The demonstrator died after being shot by a rubber bullet near Al Ahrar bridge, which has been sealed off by security forces as it leads to a cluster of government buildings on the west bank of River Tigris.
A further 18 demonstrators were wounded near Al Ahrar on Tuesday.
The area, north of the main protest camp of Tahrir Square, has become a flashpoint, with security forces using volleys of tear gas, rubber bullets and live fire to keep crowds from crossing the bridge.
At least 350 people have died and around 15,000 have been wounded since anti-government protests erupted in Baghdad and the Shia-majority south nearly two months ago.
In Hillah, south of Baghdad, security forces fired tear gas grenades at protesters overnight, wounding around 60 people, medics there said.
It marked the first violent turn for Hillah, where largely peaceful sit-ins have kept government offices and some schools closed.
In Diwaniyah, further south, schools, and public buildings have also been shut for the last month amid strikes and road closures, but skirmishes with riot police have been rare.
Overnight, demonstrators tried to blockade main bridges and one of the province's three power stations, burning tyres along highways leading to the Shia holy city of Najaf to the west and Samawa further south.
In Karbala, Iraq's second Shia holy city, demonstrators and security forces lobbed Molotov cocktails at one another.
Nighttime skirmishes have become routine in the city, but on Tuesday they carried on into midday.
Oil production intact
In Dhi Qar, arteries linking key cities and the three oil fields of Garraf, Nasiriyah, and Subba were shut.
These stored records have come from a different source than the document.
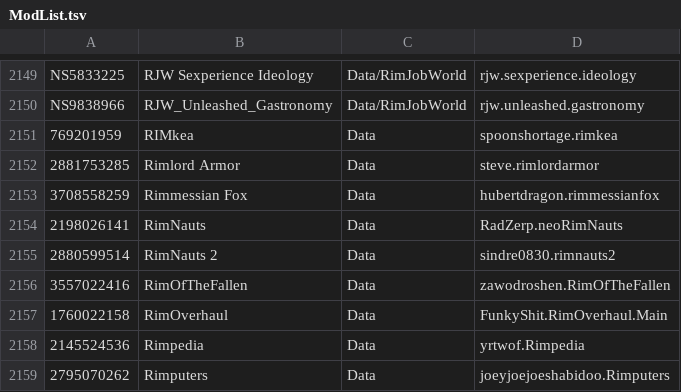
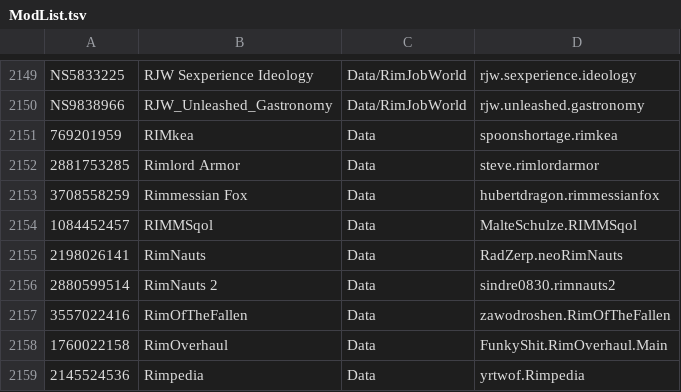
Before and after one commit to RimWorldKorea/RMK, a TSV file: ModList.tsv, drawn as a sheet; only a part is shown, gaps mark what is left out; the shorter side is filled out with more unchanged rows; the diff names each change by its address in the sheet, - before the commit and + after, or states it on an @@ line.

Commit message:
RIMMSqol - 1084452457

```diff
--- a/ModList.tsv
+++ b/ModList.tsv
+row 2154: 1084452457 | RIMMSqol | Data | MalteSchulze.RIMMSqol
```
Also changed, not shown: 32 other files.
Clashes with police guarding the fields left 13 officers wounded.
The three oil fields together produce around 200,000 of Iraq's roughly 3.6 million barrels a day.
The turmoil over the last two months has not significantly impacted oil production or exports in OPEC's second-largest crude producer.